Both Oplink and Avanex managements have been aggressively seeking a positive shareholder vote. They've sent joint letters touting the merger. They've issued a press release publicizing the endorsement of a stockholder advisory firm (see ISS Supports Avanex/Oplink Merger).
If Oplink management had any reservations about the merger in light of recent developments, though, it would be difficult for them to say so at this point. They have a lot at stake, according to the merger prospectus filed with the SEC. For one thing, having voted in favor of the merger, directors and officers must endorse it publicly at the risk of a deal-breaking fine of $12 million.
Avanex's financial disclosures also indicate clearly that top managers have much to gain individually by sticking out the merger. Several execs are in line for retention bonuses. Some, like Oplink's CFO, have been given accelerated vesting options. Oplink directors also will be insured by the new Avanex against legal liability arising from their jobs for the next six years.
Two execs also have had terms of personal loans changed. Joseph Y. Liu, ex-CEO of Oplink who'll become co-chairman of the board after the merger, borrowed $10,068,751 from his company at different times in 2001, taking out three different promissory notes, each due five years from the issue date. New terms, drawn up March 18, extend the due date on the loans to 2007.
Frederick Fromm, current CEO of Oplink, borrowed $400,000 from the company in 2000. Now, instead of installments due in 2002 and 2004, Fromm has until 2007 to pay.
Avanex spokesman Tony Florence says this is a wrong interpretation of the promissory notes arrangement; but his company's lawyer does not dispute it.
Florence also says Zhimin Liu's claims point to nothing. Cao resigned for personal reasons, according to the Avanex press release. The $40 million lawsuit is "a spurious strike suit," Florence says, and will be vigorously opposed. "We intend to win."
And rumors of widespread shareholder opposition just aren't true. "The majority of our shareholders support the merger," says Florence. He says recent share activity supports this.

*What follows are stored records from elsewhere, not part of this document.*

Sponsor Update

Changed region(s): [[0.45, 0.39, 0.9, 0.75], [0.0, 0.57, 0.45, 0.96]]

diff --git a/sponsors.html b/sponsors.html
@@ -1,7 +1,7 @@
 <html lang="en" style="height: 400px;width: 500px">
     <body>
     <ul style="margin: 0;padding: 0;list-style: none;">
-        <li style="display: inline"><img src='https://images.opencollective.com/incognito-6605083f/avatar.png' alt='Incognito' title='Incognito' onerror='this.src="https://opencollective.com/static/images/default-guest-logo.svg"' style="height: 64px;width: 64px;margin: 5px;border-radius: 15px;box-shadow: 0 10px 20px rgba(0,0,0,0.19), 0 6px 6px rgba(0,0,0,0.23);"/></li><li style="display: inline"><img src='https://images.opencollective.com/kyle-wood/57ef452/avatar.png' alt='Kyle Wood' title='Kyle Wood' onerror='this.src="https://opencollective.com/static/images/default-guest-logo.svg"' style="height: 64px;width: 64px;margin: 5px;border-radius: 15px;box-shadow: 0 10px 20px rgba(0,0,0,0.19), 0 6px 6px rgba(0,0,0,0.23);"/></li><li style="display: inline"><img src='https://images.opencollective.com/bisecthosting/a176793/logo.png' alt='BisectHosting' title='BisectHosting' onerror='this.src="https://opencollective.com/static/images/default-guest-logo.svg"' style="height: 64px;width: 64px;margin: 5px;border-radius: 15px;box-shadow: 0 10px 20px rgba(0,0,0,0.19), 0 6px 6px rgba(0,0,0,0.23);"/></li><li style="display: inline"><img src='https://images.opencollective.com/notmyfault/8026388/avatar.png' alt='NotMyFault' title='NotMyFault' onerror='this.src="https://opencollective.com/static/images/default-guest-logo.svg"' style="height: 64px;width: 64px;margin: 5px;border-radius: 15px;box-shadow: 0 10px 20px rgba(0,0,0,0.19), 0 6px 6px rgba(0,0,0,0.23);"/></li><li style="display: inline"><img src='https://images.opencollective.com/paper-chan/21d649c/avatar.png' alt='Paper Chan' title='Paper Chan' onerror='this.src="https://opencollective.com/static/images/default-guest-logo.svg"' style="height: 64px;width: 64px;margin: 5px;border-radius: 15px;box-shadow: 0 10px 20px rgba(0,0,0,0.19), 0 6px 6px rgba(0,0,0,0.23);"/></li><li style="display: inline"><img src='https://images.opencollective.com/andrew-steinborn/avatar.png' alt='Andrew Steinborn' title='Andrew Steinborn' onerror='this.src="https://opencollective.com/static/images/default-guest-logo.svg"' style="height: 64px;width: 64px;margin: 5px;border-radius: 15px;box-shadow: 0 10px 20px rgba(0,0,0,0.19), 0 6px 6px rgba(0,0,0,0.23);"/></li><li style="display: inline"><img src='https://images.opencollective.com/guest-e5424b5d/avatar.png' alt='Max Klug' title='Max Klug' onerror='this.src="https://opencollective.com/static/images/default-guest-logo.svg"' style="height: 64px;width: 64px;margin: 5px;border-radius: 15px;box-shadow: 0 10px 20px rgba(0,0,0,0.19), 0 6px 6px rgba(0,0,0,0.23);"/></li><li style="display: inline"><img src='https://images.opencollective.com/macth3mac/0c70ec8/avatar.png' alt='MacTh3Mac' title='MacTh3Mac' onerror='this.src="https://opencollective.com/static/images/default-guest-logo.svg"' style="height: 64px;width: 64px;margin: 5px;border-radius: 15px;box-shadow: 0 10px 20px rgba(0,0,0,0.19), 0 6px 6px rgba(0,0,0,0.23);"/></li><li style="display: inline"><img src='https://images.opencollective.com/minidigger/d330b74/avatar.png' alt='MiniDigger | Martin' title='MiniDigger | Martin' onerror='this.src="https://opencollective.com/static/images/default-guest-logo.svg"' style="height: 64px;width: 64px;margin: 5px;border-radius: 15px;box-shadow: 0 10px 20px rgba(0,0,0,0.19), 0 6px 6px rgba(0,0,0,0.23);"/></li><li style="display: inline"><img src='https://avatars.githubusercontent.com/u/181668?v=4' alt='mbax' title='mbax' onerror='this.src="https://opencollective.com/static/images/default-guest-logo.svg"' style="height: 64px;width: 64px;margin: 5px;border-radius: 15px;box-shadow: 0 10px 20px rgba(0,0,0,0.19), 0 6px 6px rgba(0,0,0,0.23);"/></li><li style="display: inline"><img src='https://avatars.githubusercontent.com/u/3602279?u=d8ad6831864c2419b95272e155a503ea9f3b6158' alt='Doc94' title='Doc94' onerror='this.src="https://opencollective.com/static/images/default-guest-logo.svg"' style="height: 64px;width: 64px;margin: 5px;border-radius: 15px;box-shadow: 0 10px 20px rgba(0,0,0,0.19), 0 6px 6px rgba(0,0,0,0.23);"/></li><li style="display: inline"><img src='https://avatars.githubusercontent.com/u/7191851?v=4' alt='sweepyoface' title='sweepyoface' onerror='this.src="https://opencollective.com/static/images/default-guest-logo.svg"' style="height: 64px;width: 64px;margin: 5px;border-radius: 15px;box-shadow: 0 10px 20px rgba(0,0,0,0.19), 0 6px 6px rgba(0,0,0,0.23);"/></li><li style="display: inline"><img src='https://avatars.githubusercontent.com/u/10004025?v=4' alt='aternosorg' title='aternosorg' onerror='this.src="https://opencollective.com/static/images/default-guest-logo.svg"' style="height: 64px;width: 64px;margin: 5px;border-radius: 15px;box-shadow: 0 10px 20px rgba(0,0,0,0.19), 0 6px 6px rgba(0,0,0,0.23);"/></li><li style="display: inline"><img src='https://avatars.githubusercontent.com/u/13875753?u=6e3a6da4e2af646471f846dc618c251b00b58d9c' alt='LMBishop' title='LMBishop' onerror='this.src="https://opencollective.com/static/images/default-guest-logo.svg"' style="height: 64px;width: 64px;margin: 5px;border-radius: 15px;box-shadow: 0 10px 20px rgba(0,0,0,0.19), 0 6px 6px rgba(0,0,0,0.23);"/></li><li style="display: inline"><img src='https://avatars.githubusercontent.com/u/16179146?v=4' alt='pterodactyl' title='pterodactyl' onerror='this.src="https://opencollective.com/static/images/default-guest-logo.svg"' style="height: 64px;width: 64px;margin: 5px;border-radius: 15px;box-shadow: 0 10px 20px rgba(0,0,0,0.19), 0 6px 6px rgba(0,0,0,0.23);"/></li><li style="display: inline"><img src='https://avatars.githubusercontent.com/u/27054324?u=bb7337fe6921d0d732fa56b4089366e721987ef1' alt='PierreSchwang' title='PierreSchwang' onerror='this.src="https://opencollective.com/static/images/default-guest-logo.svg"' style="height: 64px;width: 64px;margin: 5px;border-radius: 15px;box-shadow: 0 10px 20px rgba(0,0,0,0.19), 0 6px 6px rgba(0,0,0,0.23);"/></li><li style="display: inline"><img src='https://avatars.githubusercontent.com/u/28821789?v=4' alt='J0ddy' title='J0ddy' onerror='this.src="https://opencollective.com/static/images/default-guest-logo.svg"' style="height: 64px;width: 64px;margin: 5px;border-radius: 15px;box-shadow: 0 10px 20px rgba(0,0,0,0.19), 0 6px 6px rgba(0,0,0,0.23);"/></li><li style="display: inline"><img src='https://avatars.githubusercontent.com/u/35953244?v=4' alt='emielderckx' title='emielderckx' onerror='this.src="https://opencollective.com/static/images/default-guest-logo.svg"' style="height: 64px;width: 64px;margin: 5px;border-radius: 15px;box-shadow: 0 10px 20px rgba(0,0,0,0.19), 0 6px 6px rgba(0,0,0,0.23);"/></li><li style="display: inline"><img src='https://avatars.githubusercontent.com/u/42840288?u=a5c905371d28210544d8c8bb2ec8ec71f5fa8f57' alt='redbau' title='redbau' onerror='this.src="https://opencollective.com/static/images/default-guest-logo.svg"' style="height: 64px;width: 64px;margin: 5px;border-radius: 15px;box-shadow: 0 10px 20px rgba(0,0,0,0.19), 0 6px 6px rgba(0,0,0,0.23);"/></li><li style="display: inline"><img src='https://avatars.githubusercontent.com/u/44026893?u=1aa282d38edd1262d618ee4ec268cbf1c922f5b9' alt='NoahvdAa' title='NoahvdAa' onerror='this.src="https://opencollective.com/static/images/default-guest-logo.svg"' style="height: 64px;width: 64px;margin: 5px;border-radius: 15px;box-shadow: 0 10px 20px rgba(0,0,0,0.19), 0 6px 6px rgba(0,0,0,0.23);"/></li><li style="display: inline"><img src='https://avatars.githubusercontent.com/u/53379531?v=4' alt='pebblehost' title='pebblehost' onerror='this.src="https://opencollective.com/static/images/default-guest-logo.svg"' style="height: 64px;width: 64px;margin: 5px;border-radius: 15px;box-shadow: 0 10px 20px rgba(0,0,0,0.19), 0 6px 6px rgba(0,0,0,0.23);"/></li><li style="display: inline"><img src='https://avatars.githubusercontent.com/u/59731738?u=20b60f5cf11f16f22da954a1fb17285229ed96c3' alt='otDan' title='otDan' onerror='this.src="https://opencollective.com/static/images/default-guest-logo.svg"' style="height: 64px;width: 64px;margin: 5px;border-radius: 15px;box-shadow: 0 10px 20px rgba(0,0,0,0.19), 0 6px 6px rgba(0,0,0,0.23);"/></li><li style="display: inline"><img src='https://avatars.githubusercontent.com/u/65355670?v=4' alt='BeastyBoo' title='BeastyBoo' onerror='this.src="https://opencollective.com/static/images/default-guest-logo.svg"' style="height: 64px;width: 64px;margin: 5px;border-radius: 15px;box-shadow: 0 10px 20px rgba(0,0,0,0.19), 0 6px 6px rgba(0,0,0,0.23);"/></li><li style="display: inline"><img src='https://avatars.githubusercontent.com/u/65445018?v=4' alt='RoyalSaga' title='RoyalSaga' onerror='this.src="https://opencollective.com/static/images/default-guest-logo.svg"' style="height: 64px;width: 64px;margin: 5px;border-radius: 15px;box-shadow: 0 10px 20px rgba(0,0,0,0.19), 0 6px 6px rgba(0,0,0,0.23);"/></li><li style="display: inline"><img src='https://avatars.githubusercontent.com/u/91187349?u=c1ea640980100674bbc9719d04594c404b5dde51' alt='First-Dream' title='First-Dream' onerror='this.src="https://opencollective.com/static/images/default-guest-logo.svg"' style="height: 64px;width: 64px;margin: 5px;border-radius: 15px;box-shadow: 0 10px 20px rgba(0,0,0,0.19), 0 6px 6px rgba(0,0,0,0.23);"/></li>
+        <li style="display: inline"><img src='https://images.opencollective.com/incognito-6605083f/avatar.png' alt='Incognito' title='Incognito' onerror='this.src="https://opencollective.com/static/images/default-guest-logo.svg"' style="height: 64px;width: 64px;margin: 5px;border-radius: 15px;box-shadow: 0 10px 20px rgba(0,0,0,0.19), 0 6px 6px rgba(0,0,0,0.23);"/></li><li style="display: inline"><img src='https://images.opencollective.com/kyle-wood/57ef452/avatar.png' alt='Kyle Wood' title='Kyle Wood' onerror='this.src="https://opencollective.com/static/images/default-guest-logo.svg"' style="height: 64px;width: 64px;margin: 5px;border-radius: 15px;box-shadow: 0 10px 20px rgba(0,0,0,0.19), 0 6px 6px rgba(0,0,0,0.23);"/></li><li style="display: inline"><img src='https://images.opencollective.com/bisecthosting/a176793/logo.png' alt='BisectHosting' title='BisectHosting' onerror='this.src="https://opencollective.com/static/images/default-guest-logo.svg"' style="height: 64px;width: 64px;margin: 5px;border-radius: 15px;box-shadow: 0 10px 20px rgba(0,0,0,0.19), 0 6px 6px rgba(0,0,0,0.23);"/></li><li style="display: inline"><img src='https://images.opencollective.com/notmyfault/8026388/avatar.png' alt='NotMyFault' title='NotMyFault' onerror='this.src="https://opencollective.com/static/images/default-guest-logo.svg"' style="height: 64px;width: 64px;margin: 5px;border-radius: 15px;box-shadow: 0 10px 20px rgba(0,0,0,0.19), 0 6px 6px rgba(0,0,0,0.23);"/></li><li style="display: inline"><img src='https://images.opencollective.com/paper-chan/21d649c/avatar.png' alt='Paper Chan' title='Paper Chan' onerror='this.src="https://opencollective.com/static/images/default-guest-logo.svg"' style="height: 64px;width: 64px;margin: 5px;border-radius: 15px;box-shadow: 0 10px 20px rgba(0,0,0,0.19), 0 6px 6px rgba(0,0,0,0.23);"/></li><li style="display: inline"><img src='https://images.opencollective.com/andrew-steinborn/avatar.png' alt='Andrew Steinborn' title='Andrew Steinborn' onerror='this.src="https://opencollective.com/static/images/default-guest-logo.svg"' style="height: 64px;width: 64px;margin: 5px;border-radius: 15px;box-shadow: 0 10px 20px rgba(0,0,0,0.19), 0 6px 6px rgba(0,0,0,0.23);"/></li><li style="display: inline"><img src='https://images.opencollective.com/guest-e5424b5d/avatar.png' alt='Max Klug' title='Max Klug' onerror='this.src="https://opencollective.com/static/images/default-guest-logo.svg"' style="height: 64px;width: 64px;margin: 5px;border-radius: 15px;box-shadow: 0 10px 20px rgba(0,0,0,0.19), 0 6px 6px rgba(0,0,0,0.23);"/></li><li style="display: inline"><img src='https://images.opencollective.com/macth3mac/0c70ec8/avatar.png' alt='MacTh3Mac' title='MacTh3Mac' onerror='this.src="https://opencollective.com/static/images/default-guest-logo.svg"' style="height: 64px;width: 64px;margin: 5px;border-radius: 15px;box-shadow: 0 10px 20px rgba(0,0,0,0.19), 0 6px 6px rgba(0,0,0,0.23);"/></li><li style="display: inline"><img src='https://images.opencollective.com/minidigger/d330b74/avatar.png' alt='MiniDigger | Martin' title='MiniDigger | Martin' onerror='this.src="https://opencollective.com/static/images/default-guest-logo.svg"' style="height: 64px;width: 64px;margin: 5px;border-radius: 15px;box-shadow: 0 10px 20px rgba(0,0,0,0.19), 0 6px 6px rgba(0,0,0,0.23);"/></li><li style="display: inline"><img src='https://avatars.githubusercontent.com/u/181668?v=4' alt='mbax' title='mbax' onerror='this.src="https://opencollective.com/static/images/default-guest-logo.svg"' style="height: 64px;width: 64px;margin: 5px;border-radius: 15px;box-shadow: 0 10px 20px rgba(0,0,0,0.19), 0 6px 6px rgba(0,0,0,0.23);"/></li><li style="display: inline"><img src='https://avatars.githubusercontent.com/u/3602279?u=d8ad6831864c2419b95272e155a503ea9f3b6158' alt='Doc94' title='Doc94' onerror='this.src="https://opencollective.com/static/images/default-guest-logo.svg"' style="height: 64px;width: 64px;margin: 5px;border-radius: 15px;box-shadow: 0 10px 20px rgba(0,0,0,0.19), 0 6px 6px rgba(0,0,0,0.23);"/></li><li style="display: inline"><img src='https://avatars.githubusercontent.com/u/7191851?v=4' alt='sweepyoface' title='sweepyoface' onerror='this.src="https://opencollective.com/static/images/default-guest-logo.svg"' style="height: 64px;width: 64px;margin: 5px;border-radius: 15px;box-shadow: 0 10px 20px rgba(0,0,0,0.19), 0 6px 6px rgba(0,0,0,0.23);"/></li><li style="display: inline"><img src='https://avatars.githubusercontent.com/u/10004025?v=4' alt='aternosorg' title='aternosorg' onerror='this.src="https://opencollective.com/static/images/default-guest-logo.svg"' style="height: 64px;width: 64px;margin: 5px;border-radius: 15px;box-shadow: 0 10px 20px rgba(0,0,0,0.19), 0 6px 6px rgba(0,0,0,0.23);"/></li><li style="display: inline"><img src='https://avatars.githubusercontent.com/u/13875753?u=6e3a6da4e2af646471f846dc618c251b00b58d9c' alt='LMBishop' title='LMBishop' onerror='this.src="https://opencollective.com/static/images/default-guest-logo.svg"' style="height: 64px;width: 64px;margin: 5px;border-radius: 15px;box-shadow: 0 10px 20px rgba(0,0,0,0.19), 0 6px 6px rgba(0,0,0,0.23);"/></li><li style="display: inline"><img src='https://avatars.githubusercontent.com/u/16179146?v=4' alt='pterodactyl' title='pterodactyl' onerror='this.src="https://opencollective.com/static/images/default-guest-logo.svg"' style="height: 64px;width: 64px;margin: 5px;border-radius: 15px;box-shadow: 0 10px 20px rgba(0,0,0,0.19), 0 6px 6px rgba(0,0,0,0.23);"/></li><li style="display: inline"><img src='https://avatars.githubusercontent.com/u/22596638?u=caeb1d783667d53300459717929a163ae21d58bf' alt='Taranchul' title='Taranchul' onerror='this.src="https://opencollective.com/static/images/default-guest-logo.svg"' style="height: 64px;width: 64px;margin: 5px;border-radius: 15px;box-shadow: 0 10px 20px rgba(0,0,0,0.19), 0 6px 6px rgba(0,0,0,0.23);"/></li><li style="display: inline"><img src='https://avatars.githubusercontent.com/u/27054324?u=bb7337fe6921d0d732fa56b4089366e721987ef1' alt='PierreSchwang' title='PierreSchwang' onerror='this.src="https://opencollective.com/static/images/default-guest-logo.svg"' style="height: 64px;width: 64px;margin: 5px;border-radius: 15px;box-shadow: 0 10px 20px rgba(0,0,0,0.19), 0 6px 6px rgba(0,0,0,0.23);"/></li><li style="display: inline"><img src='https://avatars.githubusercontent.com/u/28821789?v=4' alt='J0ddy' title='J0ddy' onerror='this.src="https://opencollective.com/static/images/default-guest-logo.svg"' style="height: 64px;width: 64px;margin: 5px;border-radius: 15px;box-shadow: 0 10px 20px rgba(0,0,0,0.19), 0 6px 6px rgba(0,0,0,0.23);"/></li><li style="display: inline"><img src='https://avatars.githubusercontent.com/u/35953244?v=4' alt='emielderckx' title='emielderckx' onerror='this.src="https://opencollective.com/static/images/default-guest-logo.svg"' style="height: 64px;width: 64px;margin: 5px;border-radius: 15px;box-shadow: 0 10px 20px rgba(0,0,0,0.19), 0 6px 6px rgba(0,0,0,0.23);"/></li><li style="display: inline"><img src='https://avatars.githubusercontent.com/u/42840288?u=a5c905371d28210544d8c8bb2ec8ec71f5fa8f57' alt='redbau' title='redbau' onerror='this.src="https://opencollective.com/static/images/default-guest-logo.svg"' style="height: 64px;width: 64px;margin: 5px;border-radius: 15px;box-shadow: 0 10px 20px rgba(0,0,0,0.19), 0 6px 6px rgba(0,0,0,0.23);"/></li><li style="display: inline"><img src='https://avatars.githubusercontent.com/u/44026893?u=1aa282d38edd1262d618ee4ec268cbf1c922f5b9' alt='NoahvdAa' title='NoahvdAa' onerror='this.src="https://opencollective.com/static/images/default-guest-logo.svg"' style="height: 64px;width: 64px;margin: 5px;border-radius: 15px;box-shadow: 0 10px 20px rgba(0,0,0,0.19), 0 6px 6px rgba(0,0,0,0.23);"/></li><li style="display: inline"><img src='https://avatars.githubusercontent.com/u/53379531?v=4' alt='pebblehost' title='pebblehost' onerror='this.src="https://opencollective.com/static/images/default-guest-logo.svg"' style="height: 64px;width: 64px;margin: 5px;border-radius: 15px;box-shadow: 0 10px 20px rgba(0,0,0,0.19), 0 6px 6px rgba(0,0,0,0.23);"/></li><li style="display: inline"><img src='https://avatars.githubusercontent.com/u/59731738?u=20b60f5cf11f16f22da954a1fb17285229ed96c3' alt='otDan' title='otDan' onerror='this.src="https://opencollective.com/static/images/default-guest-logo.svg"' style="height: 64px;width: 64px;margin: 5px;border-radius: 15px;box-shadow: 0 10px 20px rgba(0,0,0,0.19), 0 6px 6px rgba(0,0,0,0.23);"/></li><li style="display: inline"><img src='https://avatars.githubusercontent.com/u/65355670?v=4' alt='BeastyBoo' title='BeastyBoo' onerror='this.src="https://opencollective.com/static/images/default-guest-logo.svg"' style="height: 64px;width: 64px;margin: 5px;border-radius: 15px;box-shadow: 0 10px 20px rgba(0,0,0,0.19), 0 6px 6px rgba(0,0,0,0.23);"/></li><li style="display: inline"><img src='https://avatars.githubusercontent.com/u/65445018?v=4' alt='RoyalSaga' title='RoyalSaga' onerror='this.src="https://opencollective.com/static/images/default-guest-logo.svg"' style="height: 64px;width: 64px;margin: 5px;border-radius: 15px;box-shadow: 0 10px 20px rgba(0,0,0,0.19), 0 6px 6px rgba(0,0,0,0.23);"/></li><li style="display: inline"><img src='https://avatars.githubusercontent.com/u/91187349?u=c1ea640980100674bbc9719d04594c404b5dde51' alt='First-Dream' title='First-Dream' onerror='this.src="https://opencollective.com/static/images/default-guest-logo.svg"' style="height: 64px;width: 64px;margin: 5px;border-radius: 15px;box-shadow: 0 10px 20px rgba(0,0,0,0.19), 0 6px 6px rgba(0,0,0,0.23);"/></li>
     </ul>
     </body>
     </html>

Indeed, records seem to support the view that Avanex shareholders are standing firm. But Oplink's are another matter. A major shareholder, Cisco Systems Investments, sold 1.5 million shares late in June, according to reports on Yahoo (Nasdaq: YHOO).
Most analysts say the two companies would be better off merging. "I tell Oplink shareholders that consolidation is the key to survival," says one Wall Street analyst, who asked not to be named. "Oplink won't survive without a merger." Despite the drawbacks, it's better to merge, he says.
"Both companies are in a world of hurt, so I view consolidation as a necessary, if desperate move," writes Michael Orsak of WorldView Technology Partners, in an email to Light Reading. Orsak says he was once an Oplink shareholder but isn't now. Orsak also says the objections of Liu may be overstated, even if they are "pretty well done."
— Mary Jander, Senior Editor, Light Reading